ASSIGNED TASK :: Look at every line of the material and count the ones holding the word "desktop". The answer is the number only.

#####

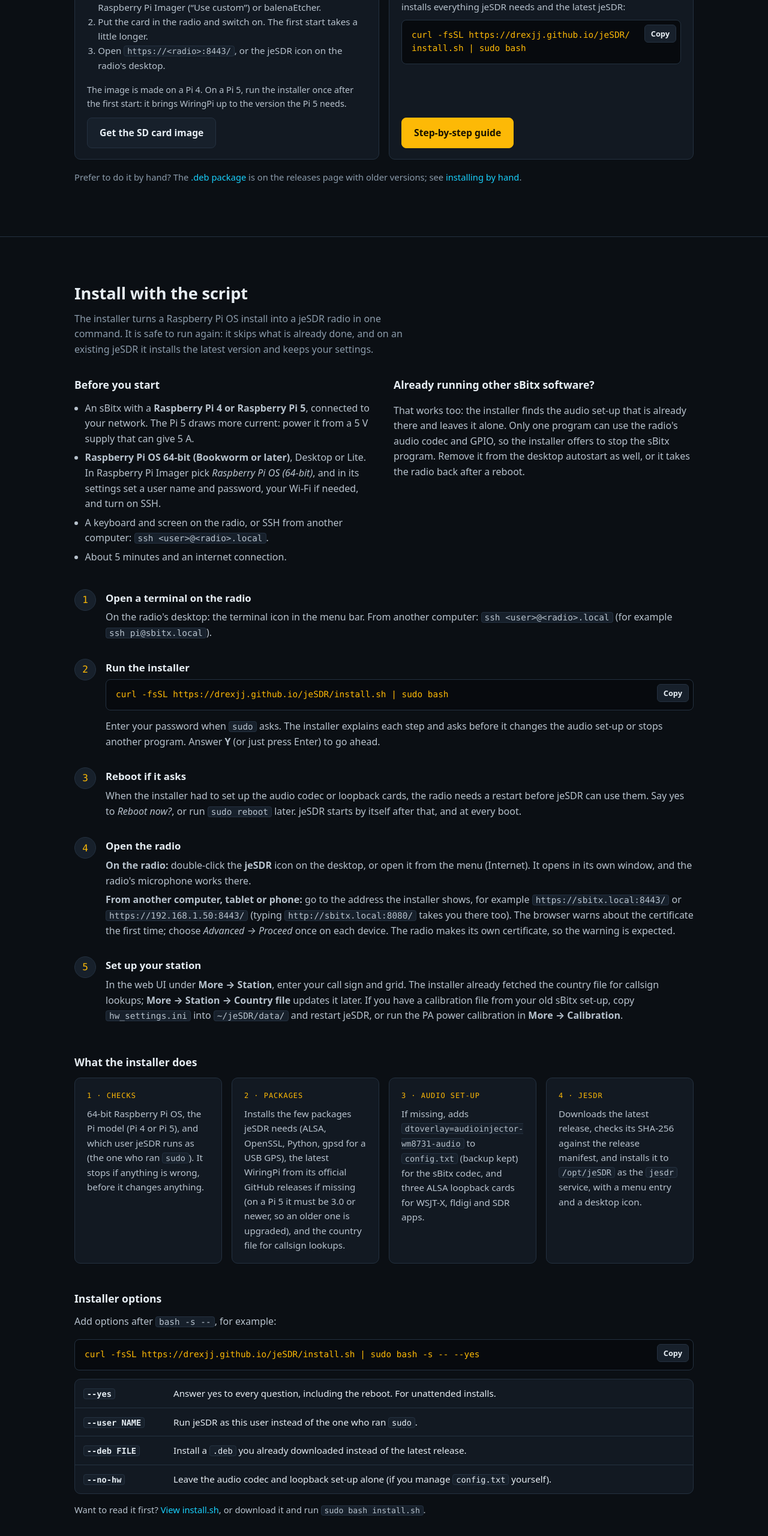
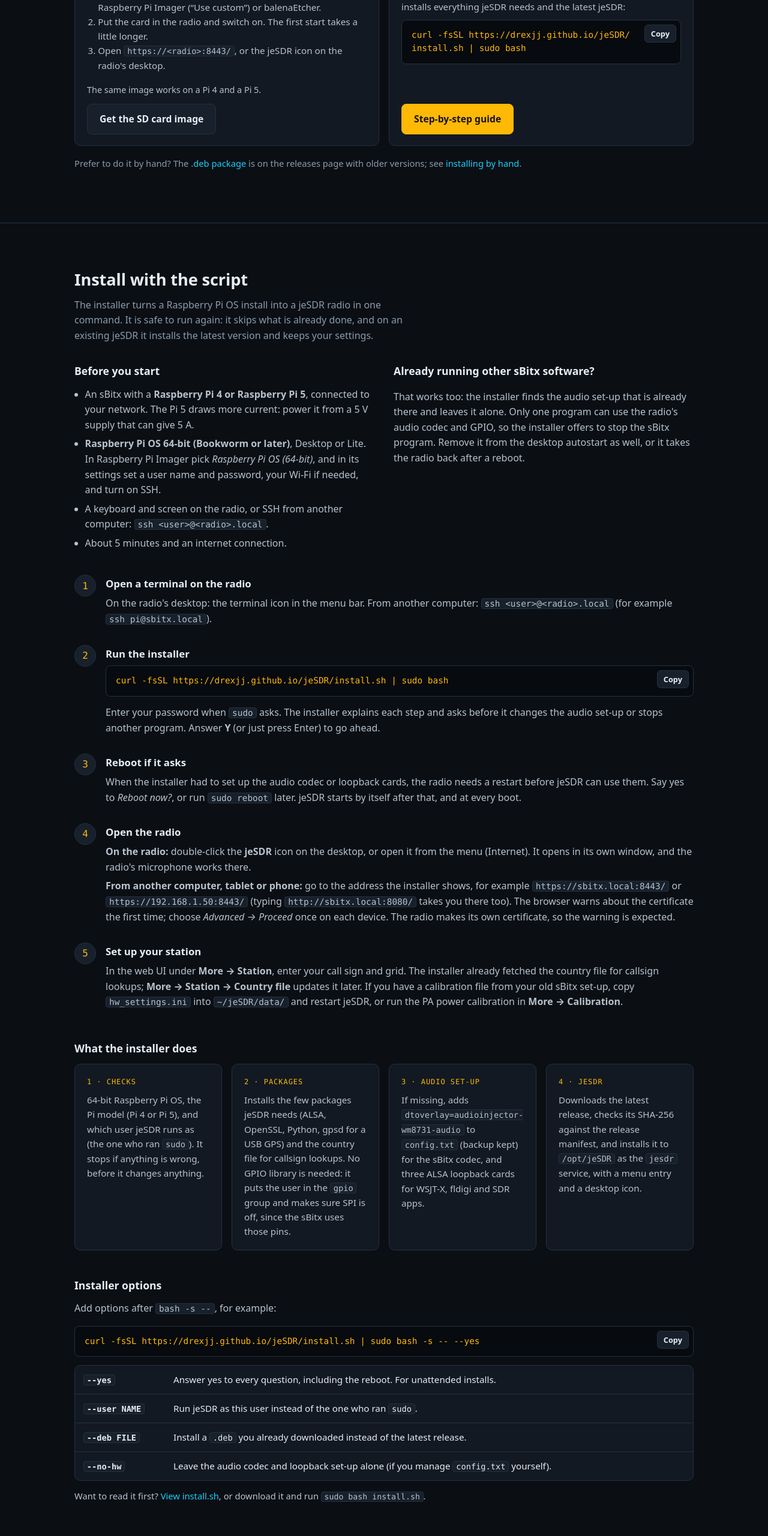
Before and after one commit to drexjj/jeSDR, a plain HTML site: page index.html in a window 1280 px wide. Shown: the part 4840-7400 px from the top of the page at 60% size. Drawn offline with Linux system fonts and the light colour scheme; no server answers.

Commit message:
Beta GPIO

```diff
--- a/index.html
+++ b/index.html
@@ -306,7 +306,7 @@
           <li>Put the card in the radio and switch on. The first start takes a little longer.</li>
           <li>Open <code>https://&lt;radio&gt;:8443/</code>, or the jeSDR icon on the radio's desktop.</li>
         </ol>
-        <p class="muted" style="font-size:.9rem;margin:0 0 12px">The image is made on a Pi 4. On a Pi 5, run the installer once after the first start: it brings WiringPi up to the version the Pi 5 needs.</p>
+        <p class="muted" style="font-size:.9rem;margin:0 0 12px">The same image works on a Pi 4 and a Pi 5.</p>
         <a class="btn" id="dl-img" href="https://github.com/drexjj/jeSDR/releases/latest">Get the SD card image</a>
       </div>
       <div class="card">
@@ -360,7 +360,7 @@
     <h3 class="h3gap" style="margin-top:44px">What the installer does</h3>
     <div class="grid grid4">
       <div class="card"><span class="tag">1 · Checks</span><p>64-bit Raspberry Pi OS, the Pi model (Pi 4 or Pi 5), and which user jeSDR runs as (the one who ran <code>sudo</code>). It stops if anything is wrong, before it changes anything.</p></div>
-      <div class="card"><span class="tag">2 · Packages</span><p>Installs the few packages jeSDR needs (ALSA, OpenSSL, Python, gpsd for a USB GPS), the latest WiringPi from its official GitHub releases if missing (on a Pi 5 it must be 3.0 or newer, so an older one is upgraded), and the country file for callsign lookups.</p></div>
+      <div class="card"><span class="tag">2 · Packages</span><p>Installs the few packages jeSDR needs (ALSA, OpenSSL, Python, gpsd for a USB GPS) and the country file for callsign lookups. No GPIO library is needed: it puts the user in the <code>gpio</code> group and makes sure SPI is off, since the sBitx uses those pins.</p></div>
       <div class="card"><span class="tag">3 · Audio set-up</span><p>If missing, adds <code>dtoverlay=audioinjector-wm8731-audio</code> to <code>config.txt</code> (backup kept) for the sBitx codec, and three ALSA loopback cards for WSJT-X, fldigi and SDR apps.</p></div>
       <div class="card"><span class="tag">4 · jeSDR</span><p>Downloads the latest release, checks its SHA-256 against the release manifest, and installs it to <code>/opt/jeSDR</code> as the <code>jesdr</code> service, with a menu entry and a desktop icon.</p></div>
     </div>
@@ -390,7 +390,7 @@
       <li><h3>Install what jeSDR needs</h3>
         <pre>sudo apt update
 sudo apt install curl openssl python3 alsa-utils gpsd</pre>
-        <p>Then WiringPi: download the <code>wiringpi_&lt;version&gt;_arm64.deb</code> from <a href="https://github.com/WiringPi/WiringPi/releases">github.com/WiringPi/WiringPi/releases</a> and install it with <code>sudo apt install ./wiringpi_*_arm64.deb</code>. On a Raspberry Pi 5 it must be WiringPi 3.0 or newer; check with <code>gpio -v</code>.</p></li>
+        <p>No GPIO library is needed. Check that SPI is off: <code>/boot/firmware/config.txt</code> must not have <code>dtparam=spi=on</code>, because the sBitx's band filters and volume knob use those pins.</p></li>
       <li><h3>Set up the sBitx audio</h3>
         <p>Skip this if <code>aplay -l</code> already lists <code>audioinjectorpi</code> and three <code>Loopback</code> cards. Otherwise add this line to <code>/boot/firmware/config.txt</code>:</p>
         <pre>dtoverlay=audioinjector-wm8731-audio</pre>
```
Also changed, not shown: 3 other files.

#####

TASK ANSWER :: 2